» **TRY IT**:
All lines in the records below that hold "Fragment" are to be shown.
** DATA FOR THIS TASK follows **
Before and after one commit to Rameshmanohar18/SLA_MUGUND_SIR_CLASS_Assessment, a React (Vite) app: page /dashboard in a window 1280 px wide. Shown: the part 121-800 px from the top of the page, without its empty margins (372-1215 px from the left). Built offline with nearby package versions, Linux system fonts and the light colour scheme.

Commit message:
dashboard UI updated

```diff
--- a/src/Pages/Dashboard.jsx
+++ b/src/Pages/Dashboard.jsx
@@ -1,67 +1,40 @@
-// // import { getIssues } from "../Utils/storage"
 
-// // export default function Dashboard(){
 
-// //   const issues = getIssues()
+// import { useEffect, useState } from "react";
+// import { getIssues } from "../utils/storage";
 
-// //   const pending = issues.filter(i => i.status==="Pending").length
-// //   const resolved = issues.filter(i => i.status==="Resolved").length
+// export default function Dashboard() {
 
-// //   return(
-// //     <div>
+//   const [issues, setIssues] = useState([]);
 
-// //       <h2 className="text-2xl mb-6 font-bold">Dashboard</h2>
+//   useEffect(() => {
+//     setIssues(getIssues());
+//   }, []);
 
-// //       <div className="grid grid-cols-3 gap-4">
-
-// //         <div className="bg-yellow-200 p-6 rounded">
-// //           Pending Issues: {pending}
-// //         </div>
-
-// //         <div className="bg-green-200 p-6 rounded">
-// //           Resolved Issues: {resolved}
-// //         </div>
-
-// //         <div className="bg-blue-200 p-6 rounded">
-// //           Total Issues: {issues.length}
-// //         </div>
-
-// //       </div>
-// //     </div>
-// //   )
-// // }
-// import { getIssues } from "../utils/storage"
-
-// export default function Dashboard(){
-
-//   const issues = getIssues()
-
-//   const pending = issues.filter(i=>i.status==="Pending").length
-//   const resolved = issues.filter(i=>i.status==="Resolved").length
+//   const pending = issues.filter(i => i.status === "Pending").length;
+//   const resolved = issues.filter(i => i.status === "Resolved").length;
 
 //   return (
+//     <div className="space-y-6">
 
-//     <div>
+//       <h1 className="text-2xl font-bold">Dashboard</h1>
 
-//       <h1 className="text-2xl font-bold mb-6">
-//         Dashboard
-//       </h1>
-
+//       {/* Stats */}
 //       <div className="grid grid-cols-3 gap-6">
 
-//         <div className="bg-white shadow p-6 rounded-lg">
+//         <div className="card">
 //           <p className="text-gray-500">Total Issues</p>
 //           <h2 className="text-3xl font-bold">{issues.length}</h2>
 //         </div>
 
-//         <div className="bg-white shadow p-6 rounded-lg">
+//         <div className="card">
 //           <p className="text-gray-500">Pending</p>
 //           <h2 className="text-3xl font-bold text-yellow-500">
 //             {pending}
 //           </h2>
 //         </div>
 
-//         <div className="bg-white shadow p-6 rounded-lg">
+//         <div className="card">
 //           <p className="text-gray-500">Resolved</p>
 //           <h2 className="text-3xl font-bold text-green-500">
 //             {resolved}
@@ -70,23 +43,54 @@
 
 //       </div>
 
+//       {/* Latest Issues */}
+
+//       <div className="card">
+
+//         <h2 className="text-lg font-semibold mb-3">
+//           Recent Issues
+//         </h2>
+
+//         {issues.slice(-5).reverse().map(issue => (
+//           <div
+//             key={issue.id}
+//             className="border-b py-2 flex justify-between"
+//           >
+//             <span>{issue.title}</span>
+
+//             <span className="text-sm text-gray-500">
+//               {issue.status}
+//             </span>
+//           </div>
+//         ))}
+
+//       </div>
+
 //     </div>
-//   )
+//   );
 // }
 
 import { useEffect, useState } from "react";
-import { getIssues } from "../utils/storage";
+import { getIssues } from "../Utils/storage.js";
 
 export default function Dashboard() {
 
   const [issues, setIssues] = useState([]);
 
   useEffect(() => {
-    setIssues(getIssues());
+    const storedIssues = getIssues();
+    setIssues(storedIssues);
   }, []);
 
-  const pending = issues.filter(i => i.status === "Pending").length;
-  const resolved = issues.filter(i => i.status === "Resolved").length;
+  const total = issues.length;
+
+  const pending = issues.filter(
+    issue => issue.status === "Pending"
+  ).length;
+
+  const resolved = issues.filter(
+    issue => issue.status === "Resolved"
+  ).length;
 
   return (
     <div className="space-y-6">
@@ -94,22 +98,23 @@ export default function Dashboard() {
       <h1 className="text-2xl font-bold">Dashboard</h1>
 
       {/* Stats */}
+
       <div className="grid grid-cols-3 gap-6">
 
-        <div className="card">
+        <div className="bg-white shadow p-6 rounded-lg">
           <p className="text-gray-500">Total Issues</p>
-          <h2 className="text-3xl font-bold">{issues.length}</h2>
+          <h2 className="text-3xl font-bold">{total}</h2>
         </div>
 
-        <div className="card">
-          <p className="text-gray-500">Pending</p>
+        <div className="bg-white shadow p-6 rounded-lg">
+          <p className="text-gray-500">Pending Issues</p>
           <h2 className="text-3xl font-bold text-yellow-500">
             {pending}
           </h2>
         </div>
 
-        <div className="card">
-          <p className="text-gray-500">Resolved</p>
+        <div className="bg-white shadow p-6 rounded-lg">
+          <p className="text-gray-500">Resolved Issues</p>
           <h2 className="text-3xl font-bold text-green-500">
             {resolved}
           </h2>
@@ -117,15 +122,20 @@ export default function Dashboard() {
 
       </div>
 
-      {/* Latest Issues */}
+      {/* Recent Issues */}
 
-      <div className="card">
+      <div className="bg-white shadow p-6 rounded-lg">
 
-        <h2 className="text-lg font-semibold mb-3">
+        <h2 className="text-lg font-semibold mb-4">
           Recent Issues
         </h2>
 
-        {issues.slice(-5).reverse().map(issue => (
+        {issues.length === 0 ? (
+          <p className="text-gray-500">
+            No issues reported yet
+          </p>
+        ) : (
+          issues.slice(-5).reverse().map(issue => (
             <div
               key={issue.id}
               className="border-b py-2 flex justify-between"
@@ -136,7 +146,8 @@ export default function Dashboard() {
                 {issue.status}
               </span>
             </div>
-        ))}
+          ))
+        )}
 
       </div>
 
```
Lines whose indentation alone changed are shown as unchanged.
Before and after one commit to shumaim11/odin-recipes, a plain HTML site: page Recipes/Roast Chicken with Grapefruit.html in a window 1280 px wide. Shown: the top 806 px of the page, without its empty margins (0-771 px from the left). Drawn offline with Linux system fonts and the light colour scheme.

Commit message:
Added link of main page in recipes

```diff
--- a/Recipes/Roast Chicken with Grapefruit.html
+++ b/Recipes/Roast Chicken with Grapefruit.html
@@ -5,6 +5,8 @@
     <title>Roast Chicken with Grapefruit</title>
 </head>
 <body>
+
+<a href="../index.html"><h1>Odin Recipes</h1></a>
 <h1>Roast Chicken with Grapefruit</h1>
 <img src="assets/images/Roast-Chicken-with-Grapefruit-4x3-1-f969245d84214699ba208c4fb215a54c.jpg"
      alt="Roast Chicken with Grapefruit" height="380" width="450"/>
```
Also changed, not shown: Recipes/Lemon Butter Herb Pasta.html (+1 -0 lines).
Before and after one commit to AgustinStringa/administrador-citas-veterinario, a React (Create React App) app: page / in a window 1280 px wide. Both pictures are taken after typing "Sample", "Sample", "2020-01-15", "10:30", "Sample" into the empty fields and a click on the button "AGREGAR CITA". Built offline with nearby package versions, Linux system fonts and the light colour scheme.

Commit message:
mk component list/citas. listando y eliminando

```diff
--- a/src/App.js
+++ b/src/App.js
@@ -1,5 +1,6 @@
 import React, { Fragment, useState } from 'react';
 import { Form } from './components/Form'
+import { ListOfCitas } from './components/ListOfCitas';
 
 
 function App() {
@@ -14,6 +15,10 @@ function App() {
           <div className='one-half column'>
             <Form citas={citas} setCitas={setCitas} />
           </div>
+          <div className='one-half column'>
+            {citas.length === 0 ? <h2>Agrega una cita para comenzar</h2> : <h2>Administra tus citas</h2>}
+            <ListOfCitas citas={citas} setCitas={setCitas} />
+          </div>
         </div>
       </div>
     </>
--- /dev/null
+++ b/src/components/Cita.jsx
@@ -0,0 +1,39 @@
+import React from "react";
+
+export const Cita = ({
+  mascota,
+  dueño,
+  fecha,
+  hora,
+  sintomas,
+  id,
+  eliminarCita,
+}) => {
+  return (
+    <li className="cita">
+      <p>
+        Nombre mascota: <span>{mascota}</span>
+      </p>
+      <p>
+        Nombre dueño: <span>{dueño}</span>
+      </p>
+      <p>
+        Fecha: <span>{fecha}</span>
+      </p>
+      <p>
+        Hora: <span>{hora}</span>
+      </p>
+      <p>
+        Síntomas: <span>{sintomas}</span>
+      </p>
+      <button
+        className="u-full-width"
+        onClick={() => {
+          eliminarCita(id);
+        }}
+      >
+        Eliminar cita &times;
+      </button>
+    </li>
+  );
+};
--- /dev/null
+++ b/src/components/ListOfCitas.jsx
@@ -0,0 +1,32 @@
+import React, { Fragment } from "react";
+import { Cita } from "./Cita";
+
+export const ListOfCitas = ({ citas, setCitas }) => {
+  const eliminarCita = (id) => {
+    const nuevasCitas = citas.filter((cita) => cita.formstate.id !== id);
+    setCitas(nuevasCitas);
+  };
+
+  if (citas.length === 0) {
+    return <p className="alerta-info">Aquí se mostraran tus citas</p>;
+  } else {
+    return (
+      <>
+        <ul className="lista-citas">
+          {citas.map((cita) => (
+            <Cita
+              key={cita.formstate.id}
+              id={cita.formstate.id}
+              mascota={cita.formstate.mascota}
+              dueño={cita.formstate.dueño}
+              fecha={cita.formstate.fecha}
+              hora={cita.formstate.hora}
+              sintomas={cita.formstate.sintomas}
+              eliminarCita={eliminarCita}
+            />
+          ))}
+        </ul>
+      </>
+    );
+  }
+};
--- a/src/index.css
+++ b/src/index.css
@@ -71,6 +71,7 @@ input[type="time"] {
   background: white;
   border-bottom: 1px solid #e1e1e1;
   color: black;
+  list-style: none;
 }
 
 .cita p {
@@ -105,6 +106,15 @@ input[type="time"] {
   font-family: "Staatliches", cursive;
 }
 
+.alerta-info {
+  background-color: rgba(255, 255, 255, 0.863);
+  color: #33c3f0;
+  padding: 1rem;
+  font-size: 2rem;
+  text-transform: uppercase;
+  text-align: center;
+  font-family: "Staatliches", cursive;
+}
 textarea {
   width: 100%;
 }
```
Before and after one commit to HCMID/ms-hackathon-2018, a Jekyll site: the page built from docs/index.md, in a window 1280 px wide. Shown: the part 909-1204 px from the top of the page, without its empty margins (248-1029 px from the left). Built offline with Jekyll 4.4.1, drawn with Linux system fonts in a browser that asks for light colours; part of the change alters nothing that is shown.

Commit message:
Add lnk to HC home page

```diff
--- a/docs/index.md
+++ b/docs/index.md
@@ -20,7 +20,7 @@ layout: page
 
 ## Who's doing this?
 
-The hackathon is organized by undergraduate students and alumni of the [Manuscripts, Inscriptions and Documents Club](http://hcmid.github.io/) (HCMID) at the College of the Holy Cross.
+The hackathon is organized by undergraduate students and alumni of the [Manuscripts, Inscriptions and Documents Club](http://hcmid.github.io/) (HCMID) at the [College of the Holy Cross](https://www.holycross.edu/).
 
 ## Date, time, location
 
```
** End of DATA FOR THIS TASK **
» **REPLY TO THE TASK**:
 import React, { Fragment, useState } from 'react';
+import React, { Fragment } from "react";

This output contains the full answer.